- Source material:
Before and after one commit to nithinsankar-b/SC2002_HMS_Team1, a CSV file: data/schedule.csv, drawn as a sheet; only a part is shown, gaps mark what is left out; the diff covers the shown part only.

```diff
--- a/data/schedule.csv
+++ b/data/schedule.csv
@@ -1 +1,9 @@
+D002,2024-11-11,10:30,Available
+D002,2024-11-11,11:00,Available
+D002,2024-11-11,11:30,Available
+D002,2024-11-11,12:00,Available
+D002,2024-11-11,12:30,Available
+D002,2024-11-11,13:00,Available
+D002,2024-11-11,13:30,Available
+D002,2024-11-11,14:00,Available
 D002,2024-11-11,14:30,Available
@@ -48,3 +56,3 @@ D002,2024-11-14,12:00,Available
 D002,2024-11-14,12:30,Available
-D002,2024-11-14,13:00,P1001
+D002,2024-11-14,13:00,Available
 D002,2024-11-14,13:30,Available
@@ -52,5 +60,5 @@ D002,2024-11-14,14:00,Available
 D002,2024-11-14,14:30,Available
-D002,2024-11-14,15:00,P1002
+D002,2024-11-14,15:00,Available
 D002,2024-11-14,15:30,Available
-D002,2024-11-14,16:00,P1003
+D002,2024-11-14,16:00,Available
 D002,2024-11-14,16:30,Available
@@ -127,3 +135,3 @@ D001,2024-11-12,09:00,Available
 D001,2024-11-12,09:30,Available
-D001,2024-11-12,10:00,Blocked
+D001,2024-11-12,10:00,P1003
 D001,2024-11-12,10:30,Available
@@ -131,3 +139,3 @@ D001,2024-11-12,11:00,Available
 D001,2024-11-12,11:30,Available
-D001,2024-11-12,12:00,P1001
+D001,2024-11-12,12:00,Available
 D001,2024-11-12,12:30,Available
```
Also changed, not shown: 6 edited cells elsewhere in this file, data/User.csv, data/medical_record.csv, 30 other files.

- Activity:
Retype all the material above precisely, with no line left out.

- Finished task:
Before and after one commit to nithinsankar-b/SC2002_HMS_Team1, a CSV file: data/schedule.csv, drawn as a sheet; only a part is shown, gaps mark what is left out; the diff covers the shown part only.

```diff
--- a/data/schedule.csv
+++ b/data/schedule.csv
@@ -1 +1,9 @@
+D002,2024-11-11,10:30,Available
+D002,2024-11-11,11:00,Available
+D002,2024-11-11,11:30,Available
+D002,2024-11-11,12:00,Available
+D002,2024-11-11,12:30,Available
+D002,2024-11-11,13:00,Available
+D002,2024-11-11,13:30,Available
+D002,2024-11-11,14:00,Available
 D002,2024-11-11,14:30,Available
@@ -48,3 +56,3 @@ D002,2024-11-14,12:00,Available
 D002,2024-11-14,12:30,Available
-D002,2024-11-14,13:00,P1001
+D002,2024-11-14,13:00,Available
 D002,2024-11-14,13:30,Available
@@ -52,5 +60,5 @@ D002,2024-11-14,14:00,Available
 D002,2024-11-14,14:30,Available
-D002,2024-11-14,15:00,P1002
+D002,2024-11-14,15:00,Available
 D002,2024-11-14,15:30,Available
-D002,2024-11-14,16:00,P1003
+D002,2024-11-14,16:00,Available
 D002,2024-11-14,16:30,Available
@@ -127,3 +135,3 @@ D001,2024-11-12,09:00,Available
 D001,2024-11-12,09:30,Available
-D001,2024-11-12,10:00,Blocked
+D001,2024-11-12,10:00,P1003
 D001,2024-11-12,10:30,Available
@@ -131,3 +139,3 @@ D001,2024-11-12,11:00,Available
 D001,2024-11-12,11:30,Available
-D001,2024-11-12,12:00,P1001
+D001,2024-11-12,12:00,Available
 D001,2024-11-12,12:30,Available
```
Also changed, not shown: 6 edited cells elsewhere in this file, data/User.csv, data/medical_record.csv, 30 other files.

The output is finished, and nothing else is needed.